There are two approaches taken by MSF to the prevention of meningitis outbreaks:
  • vaccination of a population at the beginning of any threatened epidemic. See the article on Managing an epidemic.
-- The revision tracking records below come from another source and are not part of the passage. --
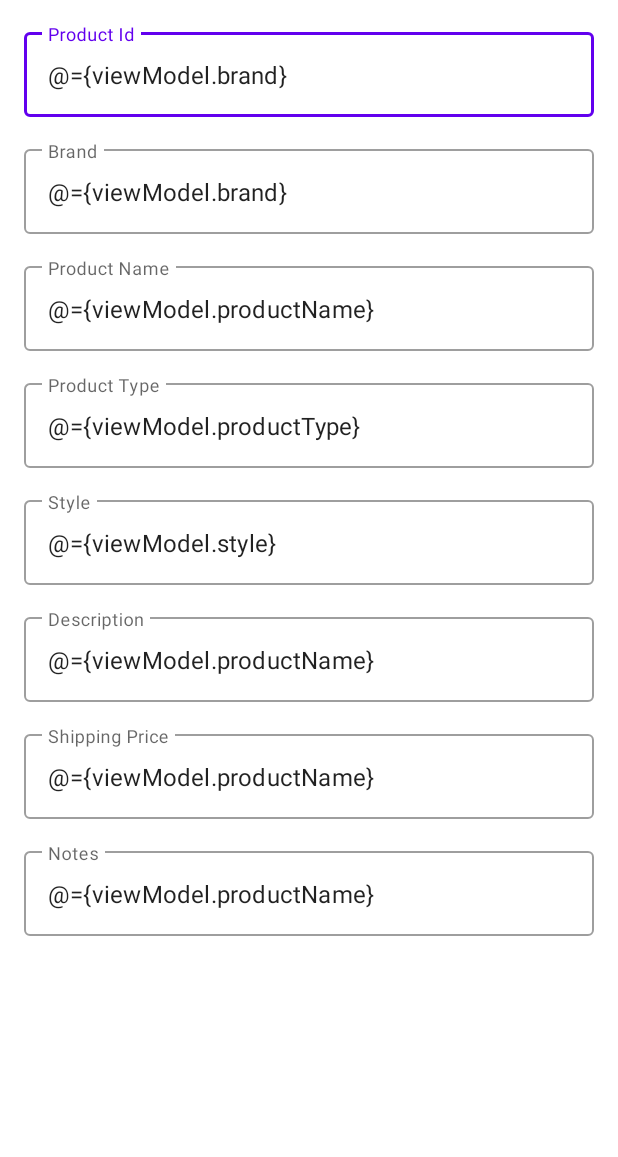
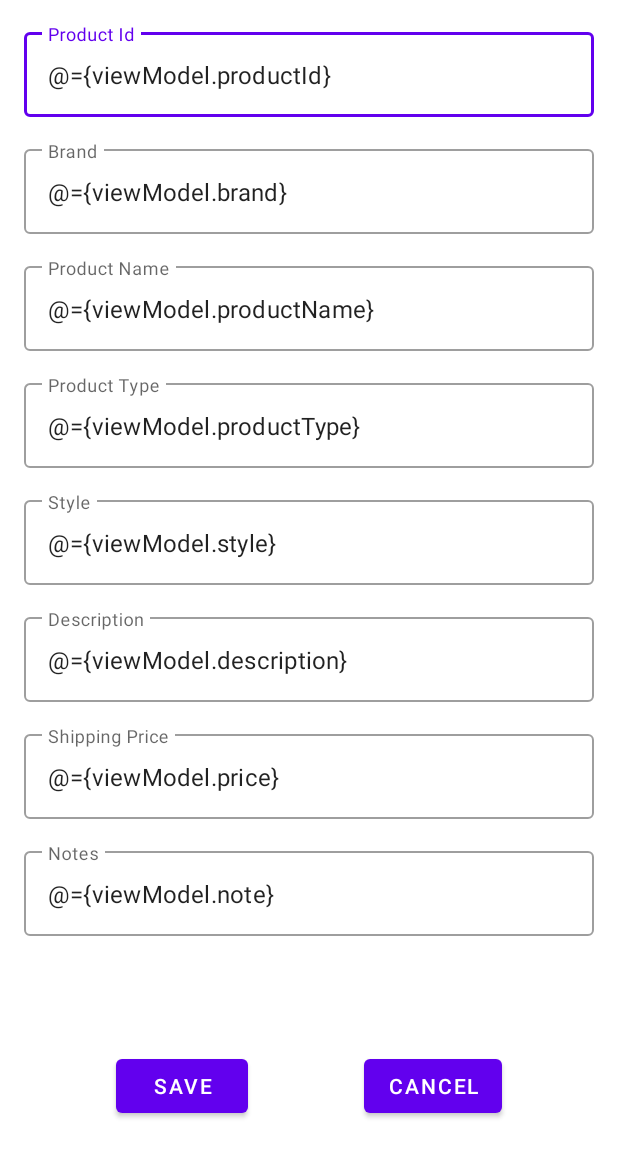
Before and after one commit to jheske/KotlinWithRetrofitAndDagger, an Android app: the layout fragment_add_product.xml on its own in the app's theme, with its tools: preview values and no code run, on a phone screen of 412 x 824 dp. Shown: the top 1157 px of the screen. Run offline under Robolectric (Android 15) with nearby library versions, the phone set to English and light mode, and no system bars.

Commit message:
Add fragment and viewModel

```diff
--- a/app/src/main/res/layout/fragment_new_product.xml
+++ b/app/src/main/res/layout/fragment_add_product.xml
@@ -20,7 +20,7 @@
             android:layout_height="wrap_content"
             android:lines="1"
             android:singleLine="false"
-            android:text="@={viewModel.brand}"
+            android:text="@={viewModel.productId}"
             android:gravity="top" />
     </com.google.android.material.textfield.TextInputLayout>
 
@@ -120,7 +120,7 @@
             android:layout_height="wrap_content"
             android:lines="1"
             android:singleLine="false"
-            android:text="@={viewModel.productName}"
+            android:text="@={viewModel.description}"
             android:gravity="top" />
     </com.google.android.material.textfield.TextInputLayout>
 
@@ -140,7 +140,7 @@
             android:layout_height="wrap_content"
             android:lines="1"
             android:singleLine="false"
-            android:text="@={viewModel.productName}"
+            android:text="@={viewModel.price}"
             android:gravity="top" />
     </com.google.android.material.textfield.TextInputLayout>
 
@@ -161,7 +161,32 @@
             android:layout_height="wrap_content"
             android:lines="1"
             android:singleLine="false"
-            android:text="@={viewModel.productName}"
+            android:text="@={viewModel.note}"
             android:gravity="top" />
     </com.google.android.material.textfield.TextInputLayout>
+
+    <!-- Save and Cancel buttons -->
+    <com.google.android.material.button.MaterialButton
+        android:id="@+id/saveButton"
+        android:layout_width="wrap_content"
+        android:layout_height="wrap_content"
+        android:text="@string/save"
+        android:layout_marginTop="@dimen/material_xlarge"
+        android:layout_marginBottom="@dimen/material_xlarge"
+        app:iconGravity="start"
+        app:layout_constraintTop_toBottomOf="@+id/noteTextLayout"
+        app:layout_constraintBottom_toBottomOf="parent"
+        app:layout_constraintStart_toStartOf="parent"
+        app:layout_constraintEnd_toStartOf="@id/cancelButton" />
+
+    <com.google.android.material.button.MaterialButton
+        android:id="@+id/cancelButton"
+        android:layout_width="wrap_content"
+        android:layout_height="wrap_content"
+        android:text="@string/cancel"
+        app:iconGravity="start"
+        app:layout_constraintTop_toTopOf="@id/saveButton"
+        app:layout_constraintBottom_toBottomOf="@id/saveButton"
+        app:layout_constraintStart_toEndOf="@id/saveButton"
+        app:layout_constraintEnd_toEndOf="parent" />
 </androidx.constraintlayout.widget.ConstraintLayout>
--- a/app/src/main/res/values/strings.xml
+++ b/app/src/main/res/values/strings.xml
@@ -1,6 +1,8 @@
 <resources>
     <string name="app_name">CommentSold</string>
     <!-- Strings related to login -->
+    <string name="save">Save</string>
+    <string name="cancel">Cancel</string>
     <string name="prompt_email">Email</string>
     <string name="prompt_password">Password</string>
     <string name="action_sign_in">Sign in</string>
```
Also changed, not shown: app/src/main/java/com/example/commentsold/ui/addproduct/AddProductFragment.kt (added, +36 -0 lines), app/src/main/java/com/example/commentsold/ui/addproduct/AddProductViewModel.kt (added, +13 -0 lines), app/src/main/res/navigation/nav_graph.xml (+11 -1 lines).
  • advocacy on behalf of better living conditions for refugees, who may be at especial risk to outbreaks because of crowding. We recommend that the minimum area of a refugee camp should be 30 square metres per person, with a minimum dwelling space of 3.5 square metres per person. If these conditions are met then rapid contagion is far less likely. An example - epidemic of meningitis in Nigeria Nigeria is a large country in West Africa, with a population of some 110 million. The northern part falls within the meningitis belt, and in early 1996 there was an outbreak of meningococcal disease there that threatened the 50 million inhabitants of the 17 northern states. It was the first time that MSF had been called upon to intervene against meningitis in so densely populated a region. The epidemic lasted approximately four months. The MSF project covered three states, Bauchi, Katsina and Kano. It had the twin objectives of firstly treating meningitis patients rapidly and effectively to prevent death and disability, and secondly cutting off the epidemic before it spread to other parts of the country. At the height of the epidemic MSF had some 50 expatriate field volunteers in country working in collaboration with thousands of Nigerian health workers. To ensure that a maximum number of people across this huge geographical area had access to treatment and immunisation, MSF set up special meningitis centres. A major priority was to strengthen the local cold chain for the storage and transport of the number of vaccines that were needed. Some three million persons were immunised. Almost 46,000 cases of meningitis were recorded in the three states where MSF was active. Almost 5,000 deaths occurred, many of them in isolated villages. To complicate this already overwhelming situation, there were concomitant outbreaks of both cholera and measles that were also taken in hand by the teams. After the end of the epidemic MSF retained a presence in Nigeria to help strengthen epidemiological surveillance